While the UK modular structure and recognition of prior learning is helpful the actual content leaves something to be desired.
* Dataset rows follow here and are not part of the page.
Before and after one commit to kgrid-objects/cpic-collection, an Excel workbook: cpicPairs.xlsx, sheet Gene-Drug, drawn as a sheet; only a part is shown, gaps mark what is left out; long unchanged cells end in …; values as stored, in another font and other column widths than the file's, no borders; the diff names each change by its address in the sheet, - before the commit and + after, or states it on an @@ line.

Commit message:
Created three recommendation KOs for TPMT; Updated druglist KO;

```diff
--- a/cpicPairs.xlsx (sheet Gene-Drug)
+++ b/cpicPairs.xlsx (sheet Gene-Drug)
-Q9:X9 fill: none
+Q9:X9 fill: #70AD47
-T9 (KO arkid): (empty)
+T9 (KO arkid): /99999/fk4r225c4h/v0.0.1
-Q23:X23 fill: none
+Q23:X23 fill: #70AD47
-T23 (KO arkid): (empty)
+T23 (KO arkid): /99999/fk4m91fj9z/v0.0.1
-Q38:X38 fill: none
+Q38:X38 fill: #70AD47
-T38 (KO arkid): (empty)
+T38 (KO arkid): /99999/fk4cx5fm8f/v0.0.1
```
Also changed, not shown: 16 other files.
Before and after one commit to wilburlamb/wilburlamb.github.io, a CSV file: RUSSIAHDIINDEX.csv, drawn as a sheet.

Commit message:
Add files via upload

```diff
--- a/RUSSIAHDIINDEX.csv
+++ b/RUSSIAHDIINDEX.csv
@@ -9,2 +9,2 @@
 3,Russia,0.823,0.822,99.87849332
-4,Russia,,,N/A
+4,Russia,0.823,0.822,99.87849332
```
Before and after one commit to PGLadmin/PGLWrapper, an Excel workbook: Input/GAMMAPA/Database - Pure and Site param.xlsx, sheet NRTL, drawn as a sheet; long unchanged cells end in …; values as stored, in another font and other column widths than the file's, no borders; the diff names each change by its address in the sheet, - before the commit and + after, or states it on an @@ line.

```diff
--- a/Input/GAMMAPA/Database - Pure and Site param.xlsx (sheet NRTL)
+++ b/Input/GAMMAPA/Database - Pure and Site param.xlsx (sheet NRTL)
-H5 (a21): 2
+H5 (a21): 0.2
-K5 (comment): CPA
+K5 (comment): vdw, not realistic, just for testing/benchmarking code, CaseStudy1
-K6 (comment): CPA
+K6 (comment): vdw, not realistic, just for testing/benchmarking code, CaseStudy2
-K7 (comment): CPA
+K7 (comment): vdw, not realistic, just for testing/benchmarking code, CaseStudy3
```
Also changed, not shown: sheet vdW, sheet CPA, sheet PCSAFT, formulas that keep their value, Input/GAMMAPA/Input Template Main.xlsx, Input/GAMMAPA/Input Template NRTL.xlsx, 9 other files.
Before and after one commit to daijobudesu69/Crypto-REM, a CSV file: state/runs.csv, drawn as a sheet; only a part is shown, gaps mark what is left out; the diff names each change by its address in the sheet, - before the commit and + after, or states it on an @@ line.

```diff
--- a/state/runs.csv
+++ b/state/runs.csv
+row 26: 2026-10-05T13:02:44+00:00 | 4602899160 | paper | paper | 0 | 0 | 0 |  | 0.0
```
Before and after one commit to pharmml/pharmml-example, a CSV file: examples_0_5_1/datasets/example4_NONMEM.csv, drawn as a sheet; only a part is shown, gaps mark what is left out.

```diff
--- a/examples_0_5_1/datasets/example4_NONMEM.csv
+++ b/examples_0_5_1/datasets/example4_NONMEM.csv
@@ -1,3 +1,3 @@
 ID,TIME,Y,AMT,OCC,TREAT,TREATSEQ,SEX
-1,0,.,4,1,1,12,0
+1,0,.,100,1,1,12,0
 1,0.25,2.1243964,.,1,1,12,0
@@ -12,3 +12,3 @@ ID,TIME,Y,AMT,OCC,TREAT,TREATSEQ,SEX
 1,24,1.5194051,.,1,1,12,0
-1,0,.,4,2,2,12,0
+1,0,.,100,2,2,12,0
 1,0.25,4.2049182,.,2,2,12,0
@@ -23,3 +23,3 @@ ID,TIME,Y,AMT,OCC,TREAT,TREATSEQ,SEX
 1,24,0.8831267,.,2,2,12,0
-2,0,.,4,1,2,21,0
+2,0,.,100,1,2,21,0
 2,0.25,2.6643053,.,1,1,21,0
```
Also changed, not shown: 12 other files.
Very little on practical scouting skills (other than first aid, the first aid training is excellent!) and a bit heavy on the admin side of things.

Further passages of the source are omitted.